Extension of Foster Care Beyond Age 18 - Pennsylvania

Date:

Availability of Foster Care to Age 21

Citation: Cons. Stat. Tit. 42, § 6351

At each permanency hearing, a court shall determine all the following:

  • The services needed to assist a child who is aged 14 or older to make the transition to successful adulthood
  • Whether the child continues to meet the definition of 'child' and has requested that the court continue jurisdiction pursuant to § 6302 if the child is between ages 18 and 21
  • That a transition plan has been presented in accordance with section 475 of the Social Security Act (49 Stat. 620, 42 U.S.C. § 675)

At any time prior to a child reaching age 21, a child may request the court to resume dependency jurisdiction if the following apply:

  • The child continues to meet the definition of 'child' pursuant to § 6302.
  • Dependency jurisdiction was terminated within 90 days prior to the child's 18th birthday or on or after the child's 18th birthday but before the child turns age 21.

Requirements for Remaining in Placement

Citation: Cons. Stat. Tit. 42, § 6302

A 'child' is an individual who meets the following criteria:

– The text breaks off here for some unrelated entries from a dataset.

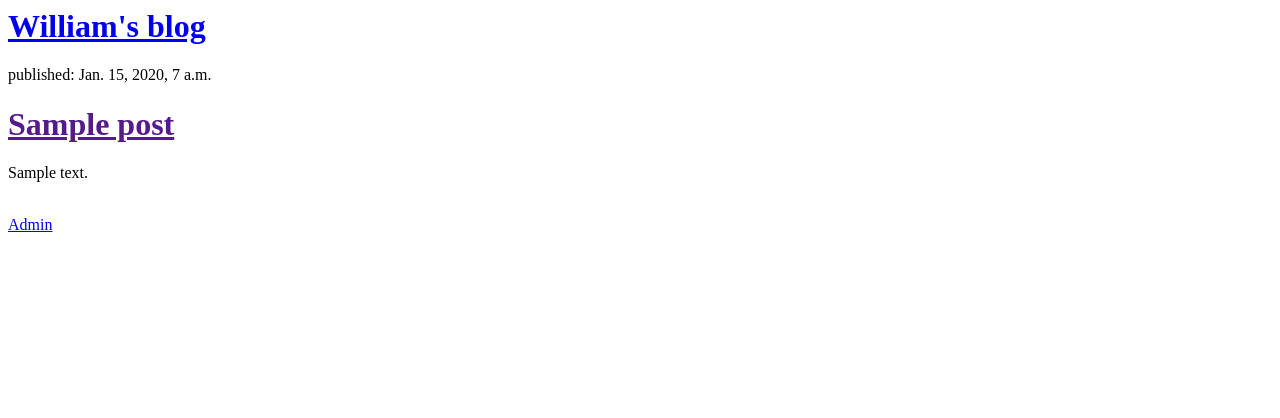
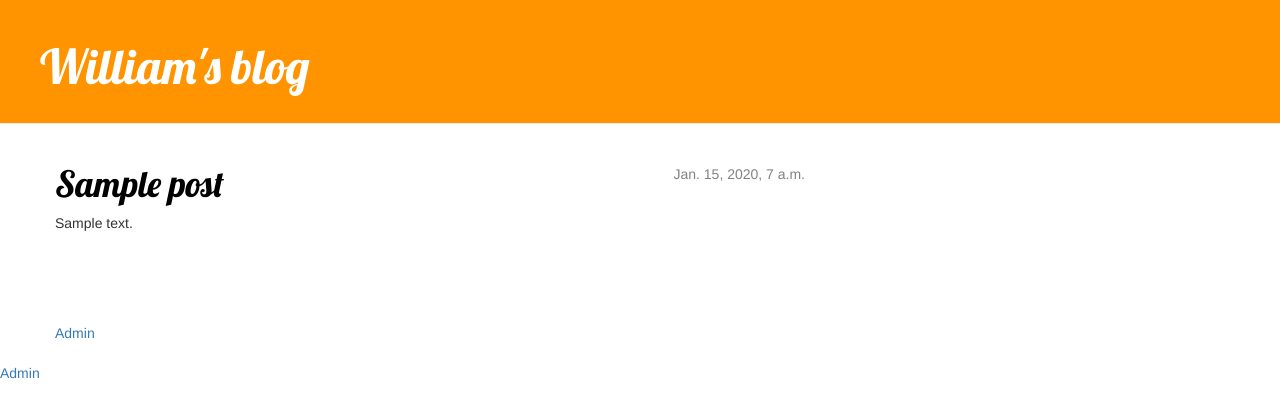
Before and after one commit to Wikiko/my-first-blog, a Django app: template mysite/blog/templates/blog/post_list.html in a window 1280 px wide. Shown: the top 418 px of the page. Run offline with Django 3.2, Linux system fonts and the light colour scheme; the template is opened without the code that fills it: values that come from a table or form of the project are taken from there, others are empty; tables that the repository leaves empty hold one stand-in row (values such as "Sample post"); some libraries are stand-ins or nearby versions.

Commit message:
Adicionado visão para visualizar uma postagem do blog

```diff
--- /dev/null
+++ b/mysite/blog/static/css/blog.css
@@ -0,0 +1,52 @@
+h1 a {
+	color: #FCA205;
+	font-family: 'Lobster';
+}
+
+.page-header{
+    background-color: #ff9400;
+    margin-top:0;
+    padding: 20px 20px 20px 40px;
+}
+
+.page-header h1, .page-header h1 a, .page-header h1 a:visited, .page-header h1 a:active{
+    color: #ffffff;
+    font-size: 36pt;
+    text-decoration: none;
+}
+
+.content{
+    margin-left:40px;
+}
+
+h1,h2,h3,h4{
+    font-family: 'Lobster', cursive;
+}
+
+.date{
+    float:right;
+    color: #828282;
+}
+
+.save{
+    float:right;
+}
+
+.post-form textarea, .post-form input{
+    width: 100%;
+}
+
+.top-menu, .top-menu:hover, .top-menu:visited{
+    color: #ffffff;
+    float: right;
+    font-size: 26pt;
+    margin-right: 20px;
+}
+
+.post{
+    margin-bottom: 70px;
+}
+
+.post h1 a, .post h1 a:visited{
+    color: #000000;
+}
--- /dev/null
+++ b/mysite/blog/templates/blog/base.html
@@ -0,0 +1,28 @@
+{% load staticfiles %}
+<html>
+    <head>
+        <title>William's blog</title>
+        <link rel="stylesheet" href="//maxcdn.bootstrapcdn.com/bootstrap/3.2.0/css/bootstrap.min.css">
+        <link rel="stylesheet" href="//maxcdn.bootstrapcdn.com/bootstrap/3.2.0/css/bootstrap-theme.min.css">
+        <link rel="stylesheet" href="{% static 'css/blog.css' %}">
+        <link href="https://fonts.googleapis.com/css?family=Lobster&subset=latin,latin-ext" rel="stylesheet" type="text/css">
+    </head>
+    <body>
+        <div class="page-header">
+            <h1><a href="/">William's blog</a> </h1>
+        </div>
+
+        <div class="content container">
+            <div class="row">
+                <div class="col-md-8">
+                    {% block content%}
+                    {% endblock %}
+                </div>
+            </div>
+        </div>
+
+        <br/>
+
+        <a href="/admin">Admin</a>
+    </body>
+</html>
--- a/mysite/blog/templates/blog/post_list.html
+++ b/mysite/blog/templates/blog/post_list.html
@@ -1,22 +1,14 @@
-<html>
-    <head>
-        <title>William's blog</title>
-    </head>
-    <body>
-        <div>
-            <h1><a href="/">William's blog</a> </h1>
+{% extends 'blog/base.html' %}
+{% block content %}
+    {% for post in posts %}
+        <div class="post">
+            <div class="date">
+                {{post.published_date}}
+            </div>
+            <h1><a href="{% url 'blog.views.post_detail' pk=post.pk %}">{{post.title}}</a></h1>
+            <p>{{post.text|linebreaksbr}}</p>
         </div>
-
-        {% for post in posts %}
-            <div>
-                <p>published: {{post.published_date}}</p>
-                <h1><a href="">{{post.title}}</a> </h1>
-                <p>{{post.text|linebreaksbr}}</p>
-            </div>
-        {% endfor %}
-
-        <br/>
-
-        <a href="/admin">Admin</a>
-    </body>
-</html>
+    {% endfor %}
+    <br/>
+    <a href="/admin">Admin</a>
+{% endblock content %}
--- a/mysite/blog/urls.py
+++ b/mysite/blog/urls.py
@@ -3,4 +3,5 @@ from . import views
 
 urlpatterns = [
     url(r'^$', views.post_list),
+    url(r'^post/(?P<pk>[0-9]+)/$', views.post_detail),
 ]
--- a/mysite/blog/views.py
+++ b/mysite/blog/views.py
@@ -1,4 +1,4 @@
-from django.shortcuts import render
+from django.shortcuts import render, get_object_or_404
 from django.utils import timezone
 from .models import Post
 
@@ -6,3 +6,7 @@ from .models import Post
 def post_list(request):
     posts = Post.objects.filter(published_date__lte=timezone.now()).order_by('published_date')
     return render(request, 'blog/post_list.html', {'posts': posts})
+
+def post_detail(request, pk):
+    post = get_object_or_404(Post, pk=pk)
+    return render(request, 'blog/post_detail.html', {'post': post})
```
Also changed, not shown: mysite/blog/templates/blog/post_detail.html (added, +12 -0 lines).
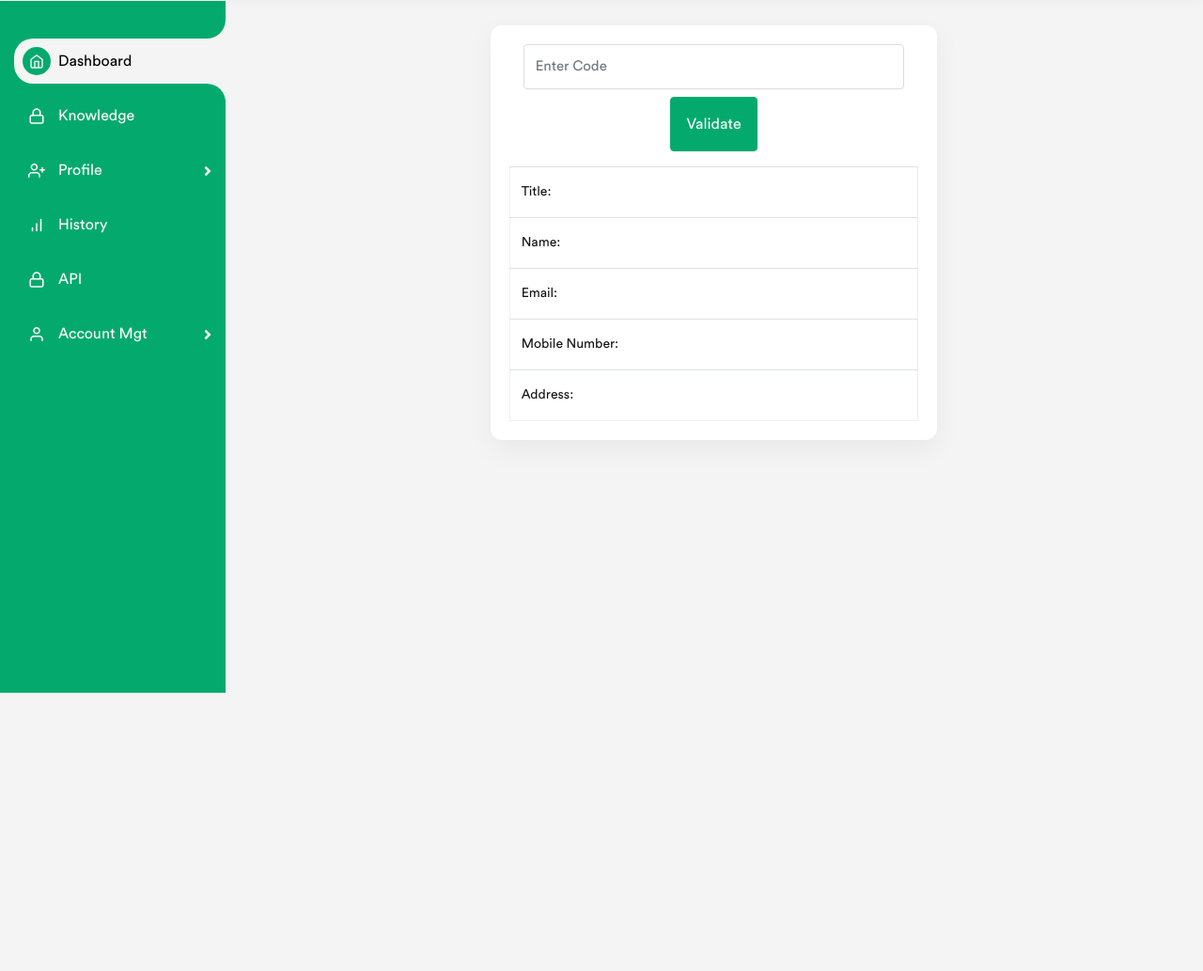
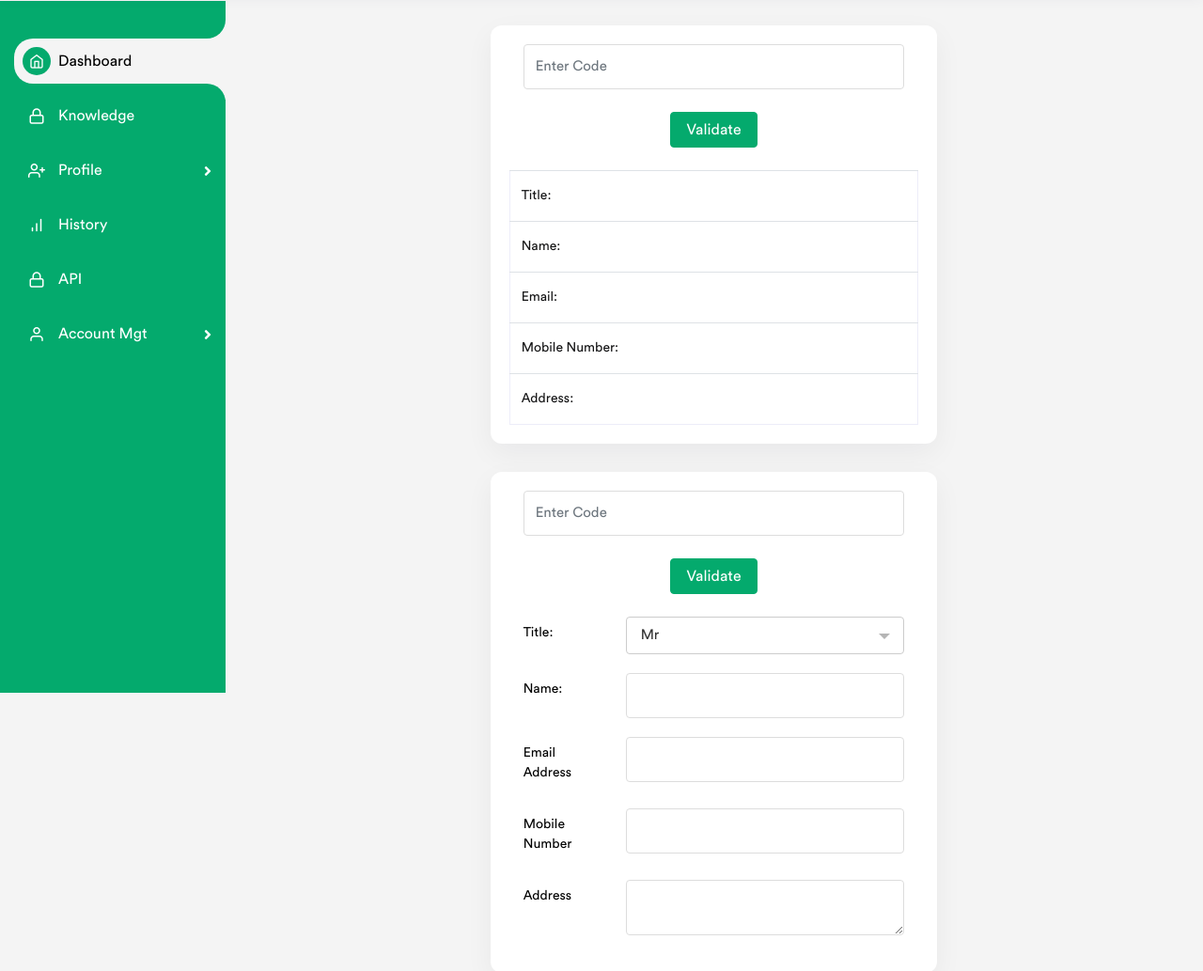
Before and after one commit to faithhub/Wireframes-Service-Provider-Dashboard-prototype, a plain HTML site: page index.html in a window 1280 px wide. Shown: the part 63-1096 px from the top of the page at 94% size. Before the commit the page ends 800 px from the top, so only its background shows below. Drawn offline with nearby package versions, Linux system fonts and the light colour scheme; files whose address does not match are found by name.

Commit message:
latest updates

```diff
--- a/index.html
+++ b/index.html
@@ -15,6 +15,8 @@
     <link rel="stylesheet" href="assets/plugins/simple-calendar/simple-calendar.css">
 
     <link rel="stylesheet" href="assets/css/feather.css">
+
+    <link rel="stylesheet" href="assets/plugins/select2/css/select2.min.css">
 
     <link rel="stylesheet" href="assets/css/style.css">
 </head>
@@ -115,8 +117,8 @@
                                 <span> Account Mgt</span> <span class="menu-arrow"></span></a>
                             <ul style="display: none;">
                                 <li><a href="./user-mgt.html">User Mgt</a></li>
-                                <li><a href="#">Payment Mgt</a></li>
-                                <li><a href="#">Report</a></li>
+                                <li><a href="./payment-mgt.html">Payment Mgt</a></li>
+                                <li><a href="">Report</a></li>
                             </ul>
                         </li>
 
@@ -136,11 +138,11 @@
                                     <div class="col-md-12">
                                         <input type="text" class="form-control" placeholder="Enter Code">
                                     </div>
-                                    <div class="col-md-12 text-center mt-2">
-                                        <button class="btn btn-primary p-3" type="submit"
+                                    <div class="col-md-12 text-center mt-4 mb-2">
+                                        <button class="btn btn-primary pr-3 pl-3" type="submit"
                                             name="submit">Validate</button>
                                     </div>
-                                    <div class="table-responsive mt-3">
+                                    <div class="table-responsive mt-4">
                                         <table class="table mb-0">
                                             <tbody>
                                                 <tr>
@@ -165,6 +167,62 @@
                                                 </tr>
                                             </tbody>
                                         </table>
+                                    </div>
+                                </div>
+                            </div>
+                        </div>
+                    </div>
+                    <div class="row">
+                        <div class="col-md-6 offset-md-3">
+                            <div class="card">
+                                <div class="card-body">
+                                    <div class="col-md-12">
+                                        <input type="text" class="form-control" placeholder="Enter Code">
+                                    </div>
+                                    <div class="col-md-12 text-center mt-4 mb-2">
+                                        <button class="btn btn-primary pr-3 pl-3" type="submit"
+                                            name="submit">Validate</button>
+                                    </div>
+                                    <div class="mt-4">
+                                        <form>
+                                            <div class="col-lg-12">
+                                                <div class="form-group row">
+                                                    <label class="col-lg-3 col-form-label">Title:</label>
+                                                    <div class="col-lg-9">
+                                                        <select class="select">
+                                                            <option value="Mr">Mr</option>
+                                                            <option value="Mrs">Mrs</option>
+                                                            <option value="Miss">Miss</option>
+                                                        </select>
+                                                    </div>
+                                                </div>
+                                                <div class="form-group row">
+                                                    <label class="col-lg-3 col-form-label">Name:</label>
+                                                    <div class="col-lg-9">
+                                                        <input type="text" class="form-control">
+                                                    </div>
+                                                </div>
+                                                <div class="form-group row">
+                                                    <label class="col-lg-3 col-form-label">Email Address</label>
+                                                    <div class="col-lg-9">
+                                                        <input type="email" class="form-control">
+                                                    </div>
+                                                </div>
+                                            </div>
+                                            <div class="col-lg-12">
+                                                <div class="form-group row">
+                                                    <label class="col-lg-3 col-form-label">Mobile Number</label>
+                                                    <div class="col-lg-9">
+                                                        <input type="password" class="form-control">
+                                                    </div>
+                                                </div>
+                                                <div class="form-group row">
+                                                    <label class="col-lg-3 col-form-label">Address</label>
+                                                    <div class="col-lg-9">
+                                                        <textarea type="password" class="form-control"></textarea>
+                                                    </div>
+                                                </div>
+                                        </form>
                                     </div>
                                 </div>
                             </div>
@@ -218,6 +276,7 @@
 
     <script src="assets/plugins/simple-calendar/jquery.simple-calendar.js"></script>
     <script src="assets/js/calander.js"></script>
+    <script src="assets/plugins/select2/js/select2.min.js"></script>
 
     <script src="assets/js/script.js"></script>
     <script>
```
Also changed, not shown: payment-mgt.html (+15 -7 lines).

  • They are younger than age 18.
  • They are younger than age 21 and committed an act of delinquency before reaching age 18.
  • They are younger than age 21, were adjudicated dependent before reaching age 18, have requested the court to retain jurisdiction, and who remain under the jurisdiction of the court as a dependent child because the court has determined that any of the following apply to the child:
    • They are completing secondary education or an equivalent credential.
    • They are enrolled in an institution that provides postsecondary or vocational education.
    • They are participating in a program actively designed to promote or remove barriers to employment.
    • They are employed for at least 80 hours per month.
    • They are incapable of doing any of the preceding activities due to a medical or behavioral health condition, which is supported by regularly updated information in the permanency plan of the child.

Placement Agreements

Citation: Admin. Code Tit. 55, Part V, Subpt. C, Ch. 3140, App. A

The Federal law that established the title IV-E program also requires that an independent living case plan be developed for youth receiving title IV-E independent living services and, wherever appropriate, for other youth aged 16 or older. The youth's independent living case plan shall be part of the youth's family service plan and include a description of the services that will help the youth prepare for transition from foster care to independent living.

Transition Supports Provided

Citation: Admin. Code Tit. 55, Part V, Subpt. C, Ch. 3140, App. A

Direct services are activities conducted on behalf of a youth to achieve the goals and objectives established in the youth's independent living plan. Direct services include, but are not limited to, the following:

  • Individualized assessment of the independent living needs of eligible children and the development of an independent living case plan based on that assessment
  • Services related to education and vocational training, including the following:
    • Career planning
    • Preparation for a general equivalency degree or higher education
    • Job readiness
    • Job search assistance
    • Job placement
    • Tutoring or other remedial education
    • Job follow-up activities
  • Programs and services in basic living skills, including the following:
    • Money management
    • Home management
    • Consumer skills
    • Identifying and using community resources
    • Use of transportation
    • Health care
    • Locating housing
    • Problem-solving and decision-making
    • Time management
    • Communication skills
  • Individual and group counseling, as well as workshops and conferences to promote the following:
    • Self-esteem
    • Self-confidence
    • Development of interpersonal and social skills
    • Preparation for the transition to independence and termination from substitute care
  • Stipends to youth for participation in and completion of independent living activities
  • Activities that promote and assist teen parents and their children in making the transition from foster care

Stipends can be used as a 'nest egg' to fund start-up costs of independent living, such as a security deposit for an apartment, apartment utilities and furnishings, and tuition for education and training.